BEGIN Records provided
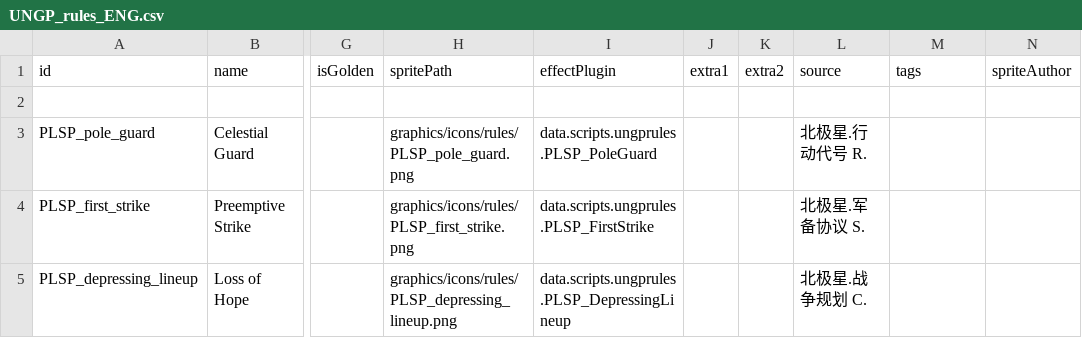
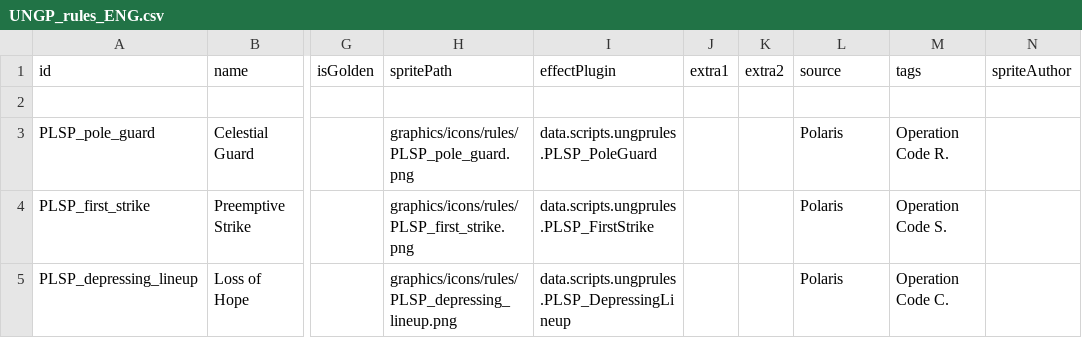
Before and after one commit to Iriscoral/StarsectorPolaris, a CSV file: data/campaign/UNGP_rules_ENG.csv, drawn as a sheet; only a part is shown, gaps mark what is left out; the diff names each change by its address in the sheet, - before the commit and + after, or states it on an @@ line.

Commit message:
Update UNGP_rules_ENG.csv

```diff
--- a/data/campaign/UNGP_rules_ENG.csv
+++ b/data/campaign/UNGP_rules_ENG.csv
-L3 (source): 北极星.行动代号 R.
+L3 (source): Polaris
-M3 (tags): (empty)
+M3 (tags): Operation Code R.
-L4 (source): 北极星.军备协议 S.
+L4 (source): Polaris
-M4 (tags): (empty)
+M4 (tags): Operation Code S.
-L5 (source): 北极星.战争规划 C.
+L5 (source): Polaris
-M5 (tags): (empty)
+M5 (tags): Operation Code C.
```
END Records provided
Across the lines of the material above, tally those holding the word "empty" and state the number by itself.

3